AUSTIN -- Babies have the unique ability to put a smile on almost anyone's face. But often times, people take for granted the journey some of them endure to get here.
Each year, nearly 500,000 babies are born prematurely in America, including 9-month old Emma Green.
Born at 28 weeks, Emma weighed just 14 ounces. Sadie Opperman, now 6-months old, was born three weeks early. Avery Wallace is one. She was born very early and was extremely sick. She is affectionately called "princess preemie" by her parents.
"She was born with it's called non immune hydrops fetalis, it's pretty rare and she's one of the very few miracles that came from it," said Avery's mother Lorin Wallace.
The parents of Emma, Sadie and Avery say they all have one thing in common.
"Without March of Dimes, our babies wouldn't be here," said Emma's mother Darla Green.
To show their appreciation, 10,000 people laced up their sneakers, unpacked their strollers and hit the pavement to raise $900,000 for the March of Dimes.
"A lot of the money raised here locally does go to research but a large portion of that money stays here," said March of Dimes Executive Director Georgia Thomsen. "And we actually have March of Dime staff in the NICUs, neonatal intensive care units, to support those families here locally and to give them a helping hand in their greatest time of need."
Since 2011, $1.5 million raised by March of Dimes has come back to to Austin, giving babies a fighting chance.
Sadly, not every family gets a happy ending, but that doesn't stop them from marching.
"My niece was a premature baby.

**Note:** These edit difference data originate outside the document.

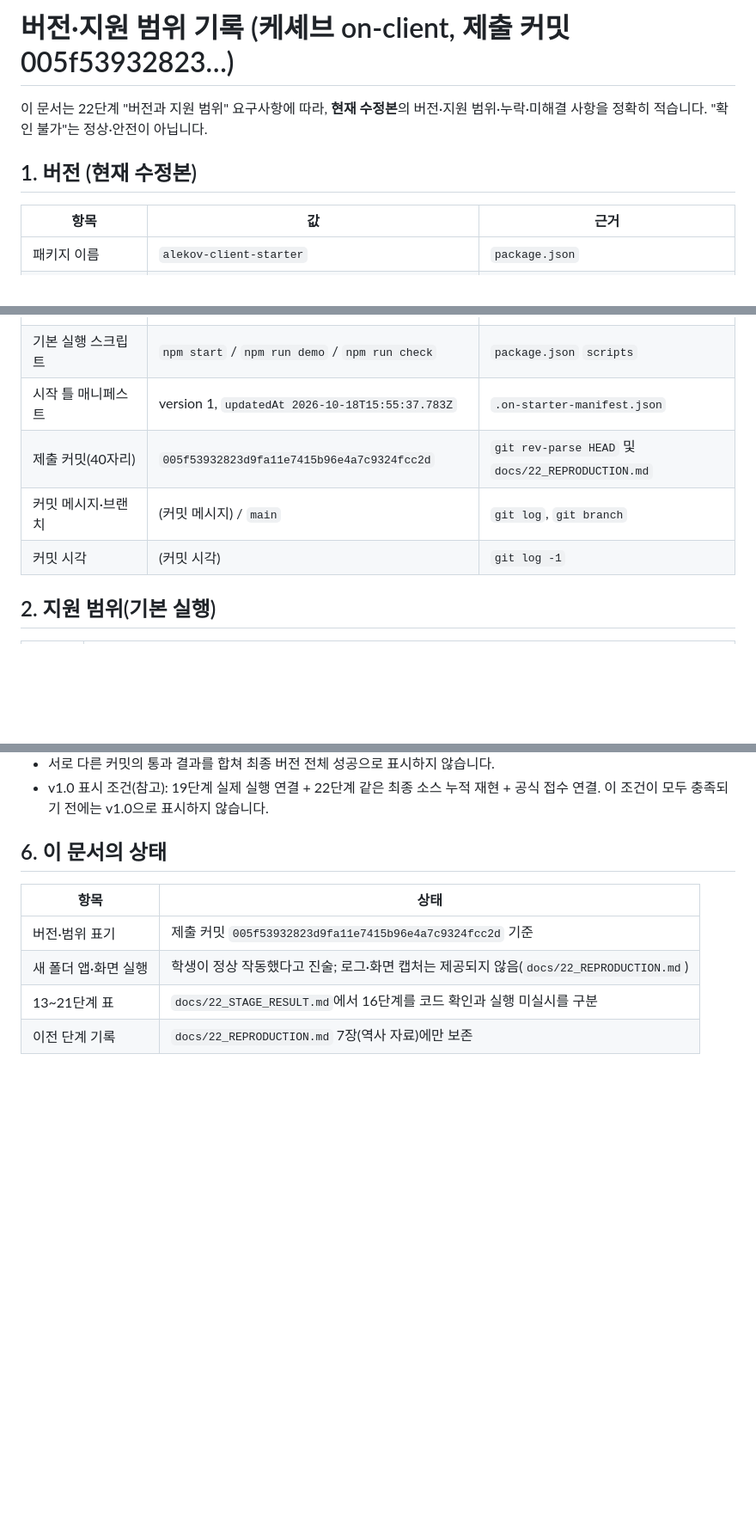
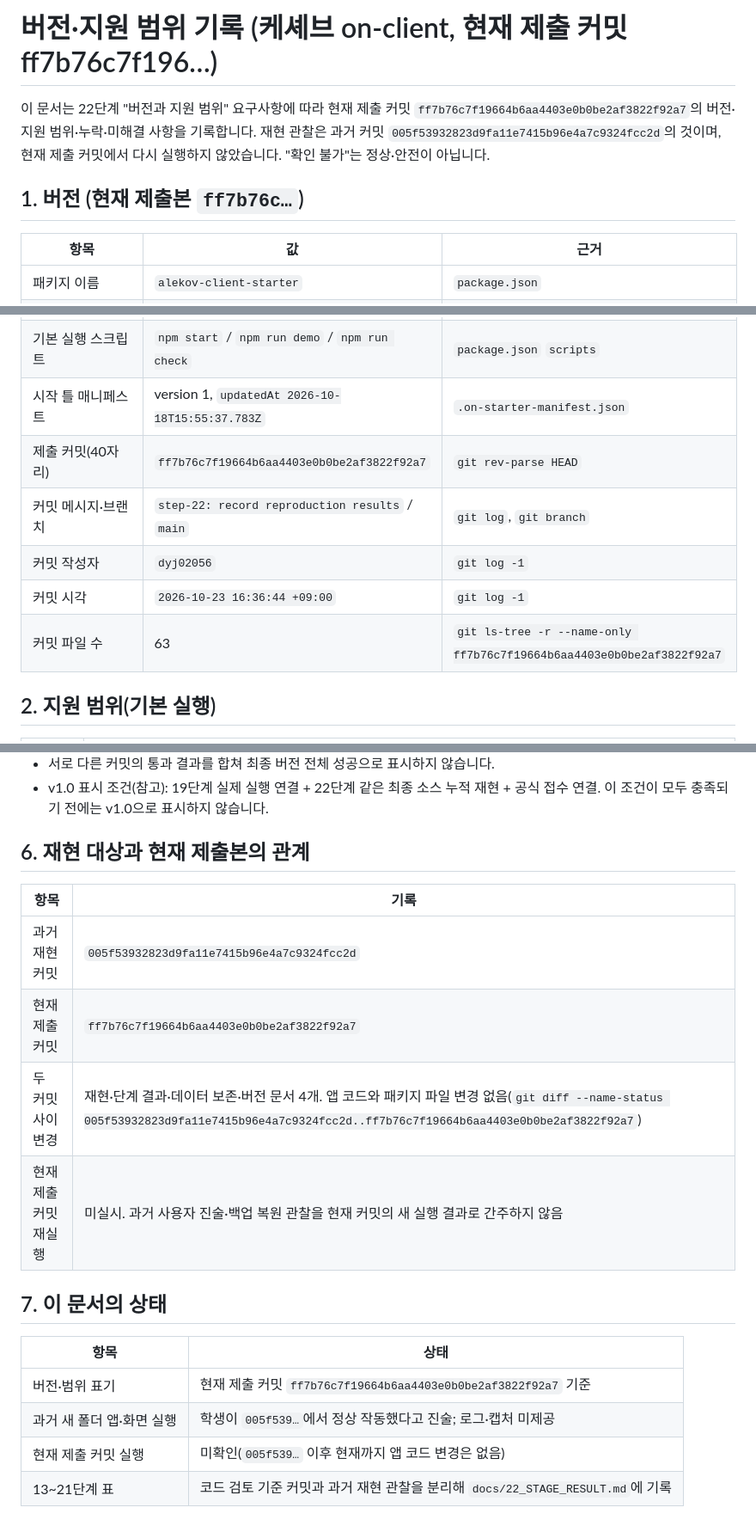
Before and after one commit to dyj02056/jsw_keshev, a Markdown page: docs/VERSION_SUPPORT.md, 3 parts joined by grey strips. Shown at 86% size. Drawn GitHub-style; blank space fills up the shorter version.

```diff
--- a/docs/VERSION_SUPPORT.md
+++ b/docs/VERSION_SUPPORT.md
@@ -1,8 +1,8 @@
-# 버전·지원 범위 기록 (케셰브 on-client, 제출 커밋 005f53932823…)
+# 버전·지원 범위 기록 (케셰브 on-client, 현재 제출 커밋 ff7b76c7f196…)
 
-이 문서는 22단계 "버전과 지원 범위" 요구사항에 따라, **현재 수정본**의 버전·지원 범위·누락·미해결 사항을 정확히 적습니다. "확인 불가"는 정상·안전이 아닙니다.
+이 문서는 22단계 "버전과 지원 범위" 요구사항에 따라 현재 제출 커밋 `ff7b76c7f19664b6aa4403e0b0be2af3822f92a7`의 버전·지원 범위·누락·미해결 사항을 기록합니다. 재현 관찰은 과거 커밋 `005f53932823d9fa11e7415b96e4a7c9324fcc2d`의 것이며, 현재 제출 커밋에서 다시 실행하지 않았습니다. "확인 불가"는 정상·안전이 아닙니다.
 
-## 1. 버전 (현재 수정본)
+## 1. 버전 (현재 제출본 `ff7b76c…`)
 
 | 항목 | 값 | 근거 |
 |---|---|---|
@@ -13,9 +13,11 @@
 | 의존성 잠금 파일 | 포함(`package-lock.json`, lockfileVersion 3, 외부 의존성 0) | `package-lock.json` |
 | 기본 실행 스크립트 | `npm start` / `npm run demo` / `npm run check` | `package.json` `scripts` |
 | 시작 틀 매니페스트 | version 1, `updatedAt 2026-10-18T15:55:37.783Z` | `.on-starter-manifest.json` |
-| 제출 커밋(40자리) | `005f53932823d9fa11e7415b96e4a7c9324fcc2d` | `git rev-parse HEAD` 및 `docs/22_REPRODUCTION.md` |
-| 커밋 메시지·브랜치 | (커밋 메시지) / `main` | `git log`, `git branch` |
-| 커밋 시각 | (커밋 시각) | `git log -1` |
+| 제출 커밋(40자리) | `ff7b76c7f19664b6aa4403e0b0be2af3822f92a7` | `git rev-parse HEAD` |
+| 커밋 메시지·브랜치 | `step-22: record reproduction results` / `main` | `git log`, `git branch` |
+| 커밋 작성자 | `dyj02056` | `git log -1` |
+| 커밋 시각 | `2026-10-23 16:36:44 +09:00` | `git log -1` |
+| 커밋 파일 수 | 63 | `git ls-tree -r --name-only ff7b76c7f19664b6aa4403e0b0be2af3822f92a7` |
 
 ## 2. 지원 범위(기본 실행)
 
@@ -66,11 +68,20 @@
 - 서로 다른 커밋의 통과 결과를 합쳐 최종 버전 전체 성공으로 표시하지 않습니다.
 - v1.0 표시 조건(참고): 19단계 실제 실행 연결 + 22단계 같은 최종 소스 누적 재현 + 공식 접수 연결. 이 조건이 모두 충족되기 전에는 v1.0으로 표시하지 않습니다.
 
-## 6. 이 문서의 상태
+## 6. 재현 대상과 현재 제출본의 관계
+
+| 항목 | 기록 |
+|---|---|
+| 과거 재현 커밋 | `005f53932823d9fa11e7415b96e4a7c9324fcc2d` |
+| 현재 제출 커밋 | `ff7b76c7f19664b6aa4403e0b0be2af3822f92a7` |
+| 두 커밋 사이 변경 | 재현·단계 결과·데이터 보존·버전 문서 4개. 앱 코드와 패키지 파일 변경 없음(`git diff --name-status 005f53932823d9fa11e7415b96e4a7c9324fcc2d..ff7b76c7f19664b6aa4403e0b0be2af3822f92a7`) |
+| 현재 제출 커밋 재실행 | 미실시. 과거 사용자 진술·백업 복원 관찰을 현재 커밋의 새 실행 결과로 간주하지 않음 |
+
+## 7. 이 문서의 상태
 
 | 항목 | 상태 |
 |---|---|
-| 버전·범위 표기 | 제출 커밋 `005f53932823d9fa11e7415b96e4a7c9324fcc2d` 기준 |
-| 새 폴더 앱·화면 실행 | 학생이 정상 작동했다고 진술; 로그·화면 캡처는 제공되지 않음(`docs/22_REPRODUCTION.md`) |
-| 13~21단계 표 | `docs/22_STAGE_RESULT.md`에서 16단계를 코드 확인과 실행 미실시를 구분 |
-| 이전 단계 기록 | `docs/22_REPRODUCTION.md` 7장(역사 자료)에만 보존 |
+| 버전·범위 표기 | 현재 제출 커밋 `ff7b76c7f19664b6aa4403e0b0be2af3822f92a7` 기준 |
+| 과거 새 폴더 앱·화면 실행 | 학생이 `005f539…`에서 정상 작동했다고 진술; 로그·캡처 미제공 |
+| 현재 제출 커밋 실행 | 미확인(`005f539…` 이후 현재까지 앱 코드 변경은 없음) |
+| 13~21단계 표 | 코드 검토 기준 커밋과 과거 재현 관찰을 분리해 `docs/22_STAGE_RESULT.md`에 기록 |
```
Also changed, not shown: docs/22_REPRODUCTION.md (+32 -21 lines), docs/22_STAGE_RESULT.md (+8 -6 lines).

Unfortunately she passed," said Rose Cantu, "but Mercedes, we're always loving you and we're always praying for you."
"We got pregnant with identical twin boys. In August of 2008 we actually had a pre-term labor and delivery. And so unfortunately, we lost our two twin boys,but we found the March of Dimes" said Michael McSpadden who, with his wife and three children are the March for Babies Ambassador Family.
Together, all of the families are working together to create more success stories; such as Avery's, who almost has a clean bill of health; Sadie who is doing just fine; and Emma, who has no medical problems, just a need for a little oxygen to help her grow big and strong.